Of course, what that kind of marketing jargon leaves out is that the RX 5700 XT lacks the RTX cards' ray tracing and Tensor cores. It's thus less well suited for games that employ ray tracing or DLSS, though in terms of pure horsepower, it jumps ahead of the 2060 Super by around 5-10%. It's also very power efficient as a result of AMD's 7nm process and the shiny new RDNA architecture. The RX 5700 XT also supports AMD's Radeon Image Sharpening, which AMD claims will sharpen graphics with almost no performance impact in games that support it. While at the moment it's more gimmick than feature, if it's adopted more broadly it could be a way for AMD to mitigate the lack of built-in RT and DLSS support on its parts.
Before anything awesome and new comes along maybe later this year to displace it, the 2080Ti is still the fastest graphics card going - and thus the best graphics card going in some eyes, if we are measuring things by sheer power and numbers. Basically, if you were an alien landing on earth and wanted to best CPU for gaming, as objectively speaking as possible, the 2080Ti would be the recommendation you'd get. And we all know it.

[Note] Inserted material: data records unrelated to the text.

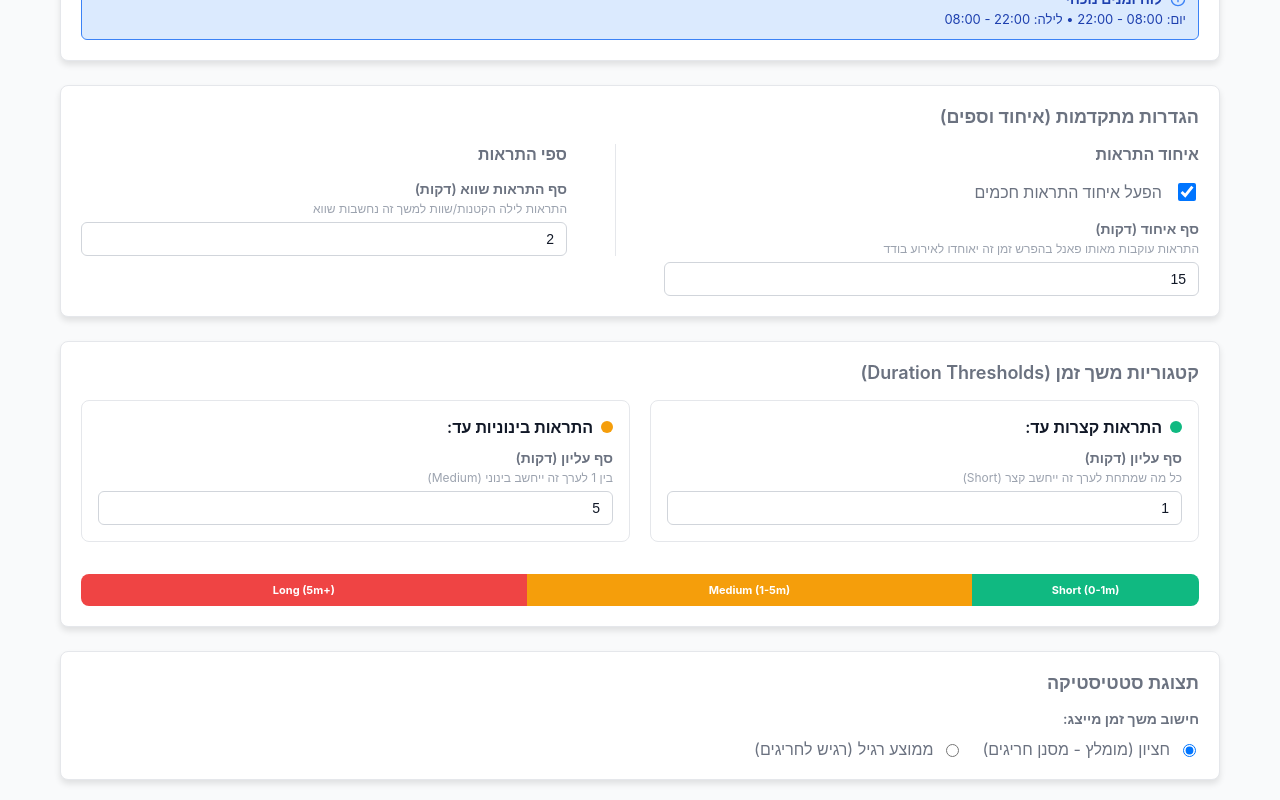
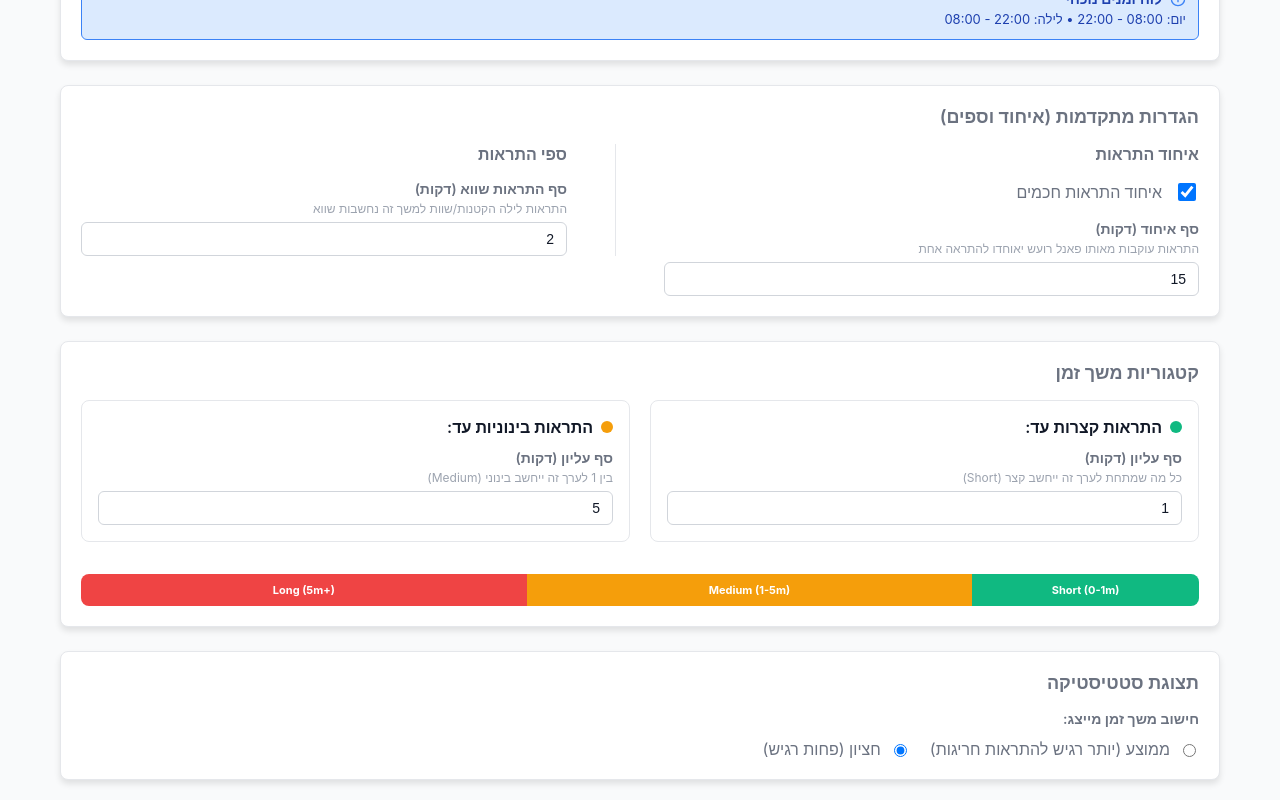
Before and after one commit to OryanY/alerts, a React (Create React App) app in the folder frontend/: page /settings in a window 1280 px wide. Shown: the part 297-1097 px from the top of the page. Built offline with nearby package versions, Linux system fonts and the light colour scheme.

Commit message:
feat: add client settings page for managing shift times, alert clustering, and thresholds, and introduce an alert table component.

```diff
--- a/frontend/src/components/dashboard/AlertTable.jsx
+++ b/frontend/src/components/dashboard/AlertTable.jsx
@@ -1,5 +1,5 @@
 import { formatHourAndDay } from "../../utils/helpers";
-import { useState } from 'react';
+import { useState, Fragment } from 'react';
 import { ChevronDown, ChevronRight, Layers } from 'lucide-react';
 
 export const AlertTable = ({
@@ -312,13 +312,13 @@ export const AlertTable = ({
         </thead>
         <tbody>
           {alerts.map((alert, i) => {
-            const rowId = alert.history_id || alert.incident_number || i;
-            const isExpanded = expandedRows.has(rowId);
+            const rawId = alert.history_id || alert.incident_number || i;
+            const uniqueKey = `${rawId}_${i}`;
+            const isExpanded = expandedRows.has(rawId);
 
             return (
-              <>
+              <Fragment key={uniqueKey}>
                 <tr
-                  key={rowId}
                   style={{
                     borderBottom: isExpanded ? 'none' : `1px solid ${colors.border.primary}`,
                     transition: 'background 0.15s ease',
@@ -330,12 +330,12 @@ export const AlertTable = ({
                   onMouseLeave={(e) => {
                     if (!isExpanded) e.currentTarget.style.background = 'transparent';
                   }}
-                  onClick={() => alert.is_cluster && toggleRow(rowId)}
+                  onClick={() => alert.is_cluster && toggleRow(rawId)}
                 >
                   {visibleColumns.map((col) => renderCell(alert, col))}
                 </tr>
                 {isExpanded && alert.is_cluster && alert.raw_alerts && (
-                  <tr key={`${rowId}-expanded`}>
+                  <tr key={`${uniqueKey}-expanded`}>
                     <td colSpan={visibleColumns.length} style={{ padding: 0, borderBottom: `1px solid ${colors.border.primary}` }}>
                       <div style={{
                         background: colors.bg.secondary,
@@ -385,7 +385,7 @@ export const AlertTable = ({
                     </td>
                   </tr>
                 )}
-              </>
+              </Fragment>
             );
           })}
         </tbody>
--- a/frontend/src/pages/SettingsPage.jsx
+++ b/frontend/src/pages/SettingsPage.jsx
@@ -267,7 +267,7 @@ const SettingsPage = () => {
                   htmlFor="clusteringEnabled"
                   style={{ cursor: 'pointer', fontWeight: 500, userSelect: 'none' }}
                 >
-                  הפעל איחוד התראות חכמים
+                  איחוד התראות חכמים
                 </label>
               </div>
 
@@ -277,7 +277,7 @@ const SettingsPage = () => {
                   value={localConfig.clusteringThreshold ?? 15}
                   onChange={(v) => updateLocalConfig('clusteringThreshold', v)}
                   type="number"
-                  description="התראות עוקבות מאותו פאנל בהפרש זמן זה יאוחדו לאירוע בודד"
+                  description="התראות עוקבות מאותו פאנל רועש יאוחדו להתראה אחת"
                 />
               )}
             </div>
@@ -313,7 +313,7 @@ const SettingsPage = () => {
               margin: '0 0 16px 0',
             }}
           >
-            קטגוריות משך זמן (Duration Thresholds)
+            קטגוריות משך זמן
           </h3>
 
           <div style={{ display: 'grid', gap: 24 }}>
@@ -392,6 +392,17 @@ const SettingsPage = () => {
           <div style={{ display: 'flex', flexDirection: 'column', gap: 12 }}>
             <label style={{ fontSize: 14, fontWeight: 600 }}>חישוב משך זמן מייצג:</label>
             <div style={{ display: 'flex', gap: 20 }}>
+
+              <label style={{ display: 'flex', alignItems: 'center', gap: 8, cursor: 'pointer' }}>
+                <input
+                  type="radio"
+                  name="durationMetric"
+                  value="average"
+                  checked={localConfig.durationMetric === 'average'}
+                  onChange={() => updateLocalConfig('durationMetric', 'average')}
+                />
+                ממוצע (יותר רגיש להתראות חריגות)
+              </label>
               <label style={{ display: 'flex', alignItems: 'center', gap: 8, cursor: 'pointer' }}>
                 <input
                   type="radio"
@@ -400,17 +411,7 @@ const SettingsPage = () => {
                   checked={localConfig.durationMetric !== 'average'} // Default to median
                   onChange={() => updateLocalConfig('durationMetric', 'median')}
                 />
-                חציון (מומלץ - מסנן חריגים)
-              </label>
-              <label style={{ display: 'flex', alignItems: 'center', gap: 8, cursor: 'pointer' }}>
-                <input
-                  type="radio"
-                  name="durationMetric"
-                  value="average"
-                  checked={localConfig.durationMetric === 'average'}
-                  onChange={() => updateLocalConfig('durationMetric', 'average')}
-                />
-                ממוצע רגיל (רגיש לחריגים)
+                חציון (פחות רגיש)
               </label>
             </div>
           </div>
```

If you want to run your games at 4K and on as high settings as possible and with ray-tracing - though it will struggle a little, to display literally every single bell and whistle at that resolution, then this is it. The most powerful graphics card going. However, and with little surprise, it's seriously hard to recommend hard to friends or readers given you can build quite a competent gaming PC that'll give you years of enjoyment for the cost of this one component. If you have literally no budget problems or concerns, then this is it, otherwise, go for something that's above on this list.